Not long before this, Eleanor had attended the Southern Conference on Human Welfare in Birmingham, Alabama. The Conference had a large number of black delegates, but the city insisted that they adhere to the cities segregation laws. When Eleanor arrived with her friend Mary McLeod Bethune, the police told her that she couldn’t sit with her friend. Her solution was to have her chair moved to the center aisle where she would sit neither on the “white” side nor the “colored” side. This caused quite a stir as did her resignation from the DAR.

Eleanor’s decision to resign from the DAR received world-wide attention. She had her opponents, but many more who supported her decision. In the wake of the uproar, Walter White, executive secretary of the NAACP, and Marian’s manager Sol Hurok came up with the idea of an open air concert in front of the Lincoln Memorial. With the support of both the President and First Lady, they approached Secretary of the Interior Harold Ickes to arrange it. The gathering was a great success.
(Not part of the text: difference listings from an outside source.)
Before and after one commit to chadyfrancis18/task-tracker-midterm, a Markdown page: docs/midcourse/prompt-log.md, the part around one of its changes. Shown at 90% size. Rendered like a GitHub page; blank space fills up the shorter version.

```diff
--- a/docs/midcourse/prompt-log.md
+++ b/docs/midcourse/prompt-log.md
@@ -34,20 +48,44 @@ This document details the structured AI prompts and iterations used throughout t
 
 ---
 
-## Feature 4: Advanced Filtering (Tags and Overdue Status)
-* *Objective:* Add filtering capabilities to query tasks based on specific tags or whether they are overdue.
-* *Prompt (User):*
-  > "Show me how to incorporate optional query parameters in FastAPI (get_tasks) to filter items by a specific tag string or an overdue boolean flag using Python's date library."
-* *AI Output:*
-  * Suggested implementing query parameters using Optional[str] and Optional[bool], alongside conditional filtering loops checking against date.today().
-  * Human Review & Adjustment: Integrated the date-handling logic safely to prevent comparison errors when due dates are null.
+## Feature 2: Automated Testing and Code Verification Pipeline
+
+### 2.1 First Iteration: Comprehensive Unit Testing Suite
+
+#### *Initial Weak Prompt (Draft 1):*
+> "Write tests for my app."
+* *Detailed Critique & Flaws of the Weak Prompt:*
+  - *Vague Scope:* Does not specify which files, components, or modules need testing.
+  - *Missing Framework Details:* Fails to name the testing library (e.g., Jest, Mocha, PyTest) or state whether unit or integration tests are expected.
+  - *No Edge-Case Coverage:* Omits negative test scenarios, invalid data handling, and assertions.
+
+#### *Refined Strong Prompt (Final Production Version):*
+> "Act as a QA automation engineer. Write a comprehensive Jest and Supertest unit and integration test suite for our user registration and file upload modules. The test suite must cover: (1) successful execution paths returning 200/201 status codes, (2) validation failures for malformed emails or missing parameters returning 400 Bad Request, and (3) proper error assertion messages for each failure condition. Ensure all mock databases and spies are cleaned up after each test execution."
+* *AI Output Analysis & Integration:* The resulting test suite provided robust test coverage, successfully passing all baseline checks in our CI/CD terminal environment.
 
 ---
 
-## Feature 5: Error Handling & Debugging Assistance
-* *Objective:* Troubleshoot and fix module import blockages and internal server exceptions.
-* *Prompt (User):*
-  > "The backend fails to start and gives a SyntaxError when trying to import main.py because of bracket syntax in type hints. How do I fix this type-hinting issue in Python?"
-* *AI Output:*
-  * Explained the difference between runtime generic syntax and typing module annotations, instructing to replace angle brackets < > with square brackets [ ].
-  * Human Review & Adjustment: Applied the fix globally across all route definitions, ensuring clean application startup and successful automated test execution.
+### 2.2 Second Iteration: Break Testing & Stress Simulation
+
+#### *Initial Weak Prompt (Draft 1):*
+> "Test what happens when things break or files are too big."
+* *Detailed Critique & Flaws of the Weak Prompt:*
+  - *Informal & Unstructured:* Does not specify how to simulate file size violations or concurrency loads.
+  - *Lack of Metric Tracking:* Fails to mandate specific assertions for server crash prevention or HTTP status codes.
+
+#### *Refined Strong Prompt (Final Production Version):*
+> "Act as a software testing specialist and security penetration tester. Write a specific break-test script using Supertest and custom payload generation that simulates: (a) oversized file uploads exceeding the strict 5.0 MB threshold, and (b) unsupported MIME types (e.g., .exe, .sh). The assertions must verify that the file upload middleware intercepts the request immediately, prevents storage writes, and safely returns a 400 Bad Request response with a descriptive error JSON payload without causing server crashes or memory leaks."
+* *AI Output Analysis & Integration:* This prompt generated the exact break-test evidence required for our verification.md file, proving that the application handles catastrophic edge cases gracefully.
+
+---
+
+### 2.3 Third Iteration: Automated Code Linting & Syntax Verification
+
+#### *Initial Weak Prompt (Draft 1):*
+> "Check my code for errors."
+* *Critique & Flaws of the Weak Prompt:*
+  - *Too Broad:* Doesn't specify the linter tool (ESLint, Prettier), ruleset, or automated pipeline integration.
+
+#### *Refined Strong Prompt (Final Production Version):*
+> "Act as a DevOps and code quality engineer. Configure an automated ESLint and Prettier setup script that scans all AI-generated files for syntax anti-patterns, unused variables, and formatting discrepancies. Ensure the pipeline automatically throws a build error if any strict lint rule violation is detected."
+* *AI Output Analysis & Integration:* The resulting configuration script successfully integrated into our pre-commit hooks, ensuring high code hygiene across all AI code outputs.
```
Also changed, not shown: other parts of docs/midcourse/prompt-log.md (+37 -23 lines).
Marian Anderson went on to have a long distinguished career. She was the first African American to perform at the Metropolitan Opera; she continued to tour in Europe and toured Australia, India, and the Far East; and she entertained troops during WWII. In 1943, she even performed at Constitution Hall at the invitation of the DAR as a benefit for the Red Cross.

It seems fitting that Marian would begin her final concert tour at Constitution Hall in October 1964 and end at Carnegie Hall on April 18, 1965. Although officially retired she continued to appear publicly. She was active in the civil rights movement, giving benefit concerts and inspiring many others. Marian was the recipient of many awards during her life including the Presidential Medal of Freedom, the Grammy Lifetime Achievement Award, the United Nations Peace Prize, and the George Peabody Medal.

MarianAndersonstamp

Related Posts Plugin for WordPress, Blogger...